The December NFP report seemed to underperform a bit at 148k (vs 190k expected), but November was revised up to 252k from 228k. Net/net, that’s about a two-month miss of just 18k - with the big hit coming from retail hiring, off 27k on a seasonally adjusted basis. Average hourly earnings growth was up 2.5% YoY, maintaining the drop from late 2016. On a three-month moving average basis, wages are up 2.4% YoY. That doesn’t look like a big risk of a wage-induced inflation run.

Yes, the ISM Business Prices index has been ratcheting higher, reaching 69 in December but actually down from 71.5 as recently as September. Note that there is a relatively reliable relationship between oil prices and ISM Business Prices – after all it’s a measure of prices facing business and oil prices are up by nearly 50% since summer lows. It’s likely that the Fed will remain focused on core prices. In the paradigm I follow, relative prices change but when monetary policy is stable there is no inflation. That is, rising oil prices (and we do have stable monetary policy if not tighter) should work to contain inflation in other sectors. So, higher energy prices are likely to keep down the core even if higher oil prompts an uptick in the headline rate. At any rate, Friday 1/12 brings the December CPI and real average weekly earnings readings.
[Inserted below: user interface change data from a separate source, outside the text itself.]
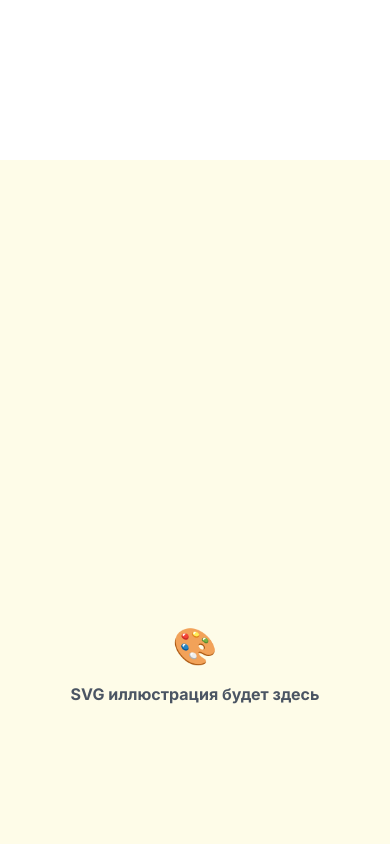
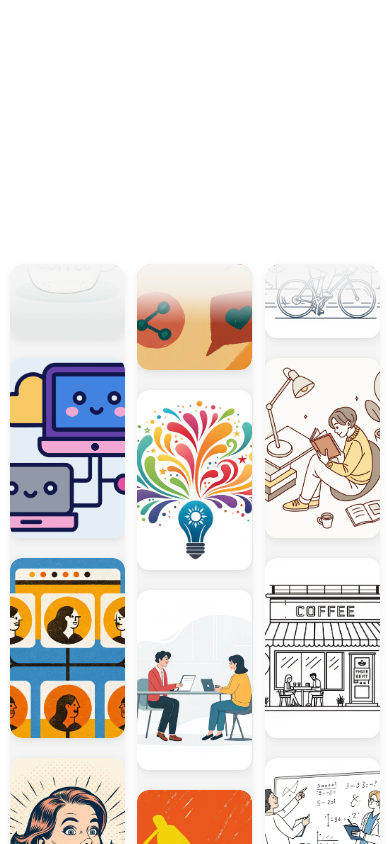
Before and after one commit to HeniDude/vectorify, a Nuxt app: page / in a window 390 px wide. Shown: the part 600-1444 px from the top of the page. Built offline with nearby package versions, Linux system fonts and the light colour scheme.

Commit message:
fix: image carousel

```diff
--- a/app.vue
+++ b/app.vue
@@ -3,8 +3,6 @@
     <AppHeader />
 
     <HeroSection />
-
-    <SvgSection />
 
     <ImageCarousel />
 
--- a/components/ImageCarousel.vue
+++ b/components/ImageCarousel.vue
@@ -139,9 +139,9 @@ const images2 = [...allImages.slice(6, 12), ...allImages.slice(12, 18), ...allIm
 const images3 = [...allImages.slice(12, 18), ...allImages.slice(0, 6), ...allImages.slice(6, 12)]
 const images4 = [...allImages.slice(3, 9), ...allImages.slice(9, 15), ...allImages.slice(15, 18), ...allImages.slice(0, 3)]
 
-const ITEM_HEIGHT = 160
+const ITEM_HEIGHT = 200
 const VISIBLE_COUNT = 4
-const SPEED = 0.5
+const SPEED = 0.2
 
 const maxOffset = allImages.length * ITEM_HEIGHT
 
@@ -186,7 +186,7 @@ onBeforeUnmount(() => {
 
 <style scoped>
 .image-carousel {
-  width: 600px;
+  width: 1000px;
   margin: 0 auto;
   padding: 40px 0;
 }
@@ -204,7 +204,7 @@ onBeforeUnmount(() => {
 
   .image-carousel {
     width: 100%;
-    max-width: 520px;
+    max-width: 820px;
     padding: 20px 10px;
   }
 
@@ -213,22 +213,23 @@ onBeforeUnmount(() => {
   }
 
   .carousel-column {
-    width: 140px;
-    height: 560px;
+    width: 260px;
+    height: 700px;
   }
 
   .carousel-item {
-    height: 140px;
+    height: 175px;
+    padding: 8px 0;
   }
 
   .image-container {
-    width: 110px;
-    height: 110px;
+    width: 240px;
+    height: 140px;
   }
 }
 .carousel-column {
-  width: 160px;
-  height: 640px;
+  width: 280px;
+  height: 800px;
   overflow: hidden;
   border-radius: 16px;
   background: #f5f5f5;
@@ -268,14 +269,15 @@ onBeforeUnmount(() => {
   will-change: transform;
 }
 .carousel-item {
-  height: 160px;
+  height: 200px;
   display: flex;
   align-items: center;
   justify-content: center;
+  padding: 10px 0;
 }
 .image-container {
-  width: 140px;
-  height: 140px;
+  width: 260px;
+  height: 180px;
   overflow: hidden;
   border-radius: 12px;
   display: flex;
```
With the core below 2% and the latter below 1%, I doubt that we see pressure on the Fed to speed up its policy moves.

Please take a look at page 62 of the Global Perspectives™ book for more information on Oil Price and Intensity.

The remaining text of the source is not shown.